| Aim of the task |
Without altering a word, return the records below, but exclude the pictures.

| Dataset excerpts |
↓

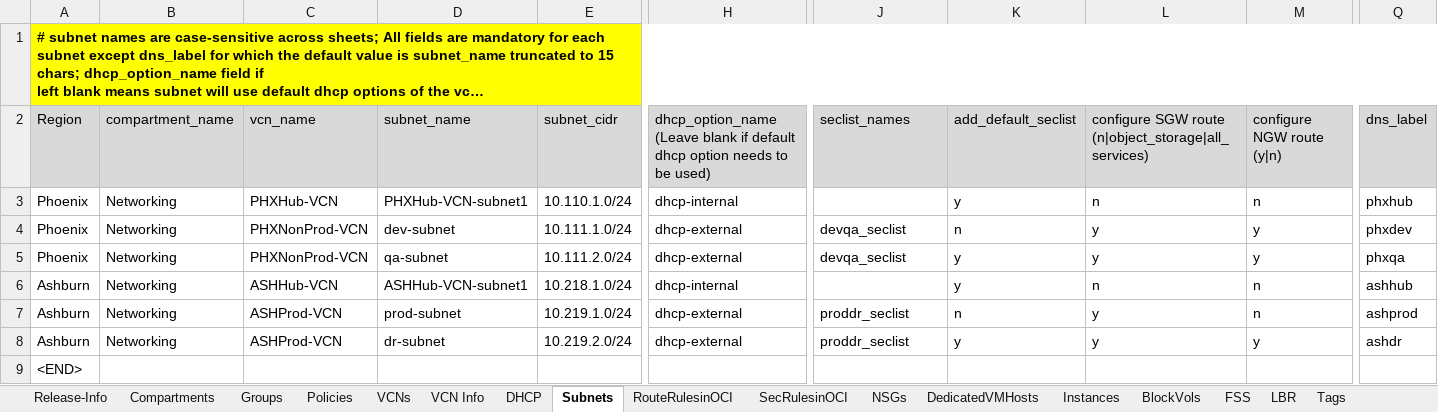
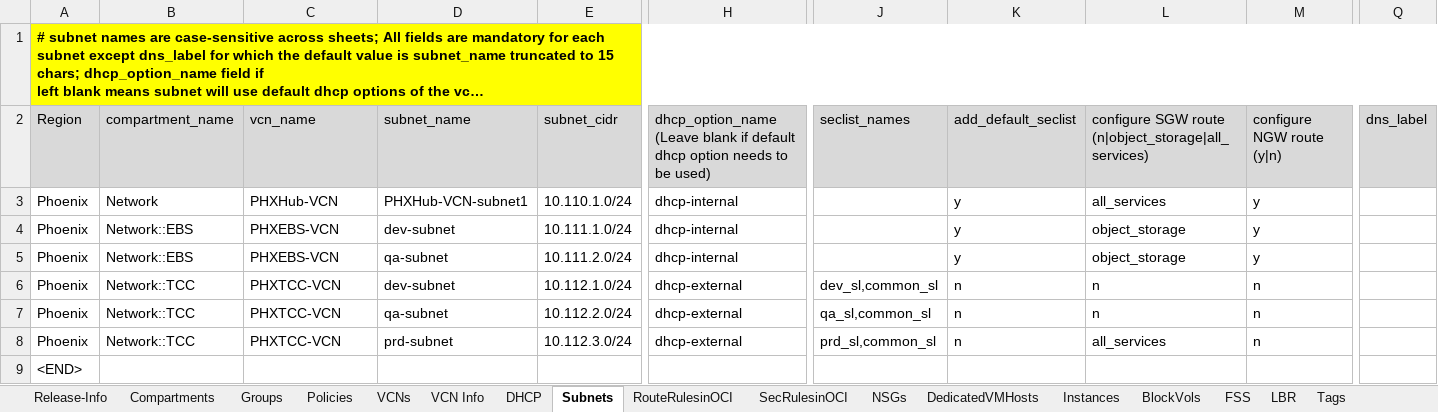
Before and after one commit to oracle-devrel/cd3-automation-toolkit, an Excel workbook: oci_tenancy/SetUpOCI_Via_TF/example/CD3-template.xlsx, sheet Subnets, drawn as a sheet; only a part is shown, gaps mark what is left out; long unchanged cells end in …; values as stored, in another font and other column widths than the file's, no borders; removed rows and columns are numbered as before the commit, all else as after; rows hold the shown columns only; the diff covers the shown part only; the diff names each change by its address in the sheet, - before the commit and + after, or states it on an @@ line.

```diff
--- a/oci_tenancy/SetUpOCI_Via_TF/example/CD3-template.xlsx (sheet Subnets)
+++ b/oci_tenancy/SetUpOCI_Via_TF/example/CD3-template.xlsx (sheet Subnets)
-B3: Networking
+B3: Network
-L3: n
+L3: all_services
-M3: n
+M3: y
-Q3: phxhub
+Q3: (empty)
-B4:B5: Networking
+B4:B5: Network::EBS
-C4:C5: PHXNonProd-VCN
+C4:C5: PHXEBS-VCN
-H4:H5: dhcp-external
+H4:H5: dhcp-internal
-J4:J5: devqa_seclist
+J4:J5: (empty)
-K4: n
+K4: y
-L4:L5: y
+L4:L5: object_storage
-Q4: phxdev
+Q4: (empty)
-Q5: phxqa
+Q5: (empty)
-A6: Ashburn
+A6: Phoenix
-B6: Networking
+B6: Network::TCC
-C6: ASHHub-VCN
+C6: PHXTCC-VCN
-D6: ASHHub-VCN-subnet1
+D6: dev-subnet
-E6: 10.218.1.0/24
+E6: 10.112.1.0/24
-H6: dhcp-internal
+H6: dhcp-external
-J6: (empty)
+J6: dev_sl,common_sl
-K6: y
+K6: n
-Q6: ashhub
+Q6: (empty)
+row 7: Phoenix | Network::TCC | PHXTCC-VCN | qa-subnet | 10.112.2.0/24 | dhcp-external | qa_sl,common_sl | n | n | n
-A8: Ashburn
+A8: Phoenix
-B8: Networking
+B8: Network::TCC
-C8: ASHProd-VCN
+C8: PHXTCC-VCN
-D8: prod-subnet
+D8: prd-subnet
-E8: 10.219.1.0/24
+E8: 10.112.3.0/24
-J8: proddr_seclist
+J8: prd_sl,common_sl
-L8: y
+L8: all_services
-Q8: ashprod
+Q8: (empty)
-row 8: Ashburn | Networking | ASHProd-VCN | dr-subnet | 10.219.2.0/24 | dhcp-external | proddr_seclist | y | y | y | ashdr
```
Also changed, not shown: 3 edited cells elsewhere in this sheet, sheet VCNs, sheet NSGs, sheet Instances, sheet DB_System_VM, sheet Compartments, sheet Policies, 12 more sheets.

↑

| Output for this task |
Before and after one commit to oracle-devrel/cd3-automation-toolkit, an Excel workbook: oci_tenancy/SetUpOCI_Via_TF/example/CD3-template.xlsx, sheet Subnets, drawn as a sheet; only a part is shown, gaps mark what is left out; long unchanged cells end in …; values as stored, in another font and other column widths than the file's, no borders; removed rows and columns are numbered as before the commit, all else as after; rows hold the shown columns only; the diff covers the shown part only; the diff names each change by its address in the sheet, - before the commit and + after, or states it on an @@ line.

```diff
--- a/oci_tenancy/SetUpOCI_Via_TF/example/CD3-template.xlsx (sheet Subnets)
+++ b/oci_tenancy/SetUpOCI_Via_TF/example/CD3-template.xlsx (sheet Subnets)
-B3: Networking
+B3: Network
-L3: n
+L3: all_services
-M3: n
+M3: y
-Q3: phxhub
+Q3: (empty)
-B4:B5: Networking
+B4:B5: Network::EBS
-C4:C5: PHXNonProd-VCN
+C4:C5: PHXEBS-VCN
-H4:H5: dhcp-external
+H4:H5: dhcp-internal
-J4:J5: devqa_seclist
+J4:J5: (empty)
-K4: n
+K4: y
-L4:L5: y
+L4:L5: object_storage
-Q4: phxdev
+Q4: (empty)
-Q5: phxqa
+Q5: (empty)
-A6: Ashburn
+A6: Phoenix
-B6: Networking
+B6: Network::TCC
-C6: ASHHub-VCN
+C6: PHXTCC-VCN
-D6: ASHHub-VCN-subnet1
+D6: dev-subnet
-E6: 10.218.1.0/24
+E6: 10.112.1.0/24
-H6: dhcp-internal
+H6: dhcp-external
-J6: (empty)
+J6: dev_sl,common_sl
-K6: y
+K6: n
-Q6: ashhub
+Q6: (empty)
+row 7: Phoenix | Network::TCC | PHXTCC-VCN | qa-subnet | 10.112.2.0/24 | dhcp-external | qa_sl,common_sl | n | n | n
-A8: Ashburn
+A8: Phoenix
-B8: Networking
+B8: Network::TCC
-C8: ASHProd-VCN
+C8: PHXTCC-VCN
-D8: prod-subnet
+D8: prd-subnet
-E8: 10.219.1.0/24
+E8: 10.112.3.0/24
-J8: proddr_seclist
+J8: prd_sl,common_sl
-L8: y
+L8: all_services
-Q8: ashprod
+Q8: (empty)
-row 8: Ashburn | Networking | ASHProd-VCN | dr-subnet | 10.219.2.0/24 | dhcp-external | proddr_seclist | y | y | y | ashdr
```
Also changed, not shown: 3 edited cells elsewhere in this sheet, sheet VCNs, sheet NSGs, sheet Instances, sheet DB_System_VM, sheet Compartments, sheet Policies, 12 more sheets.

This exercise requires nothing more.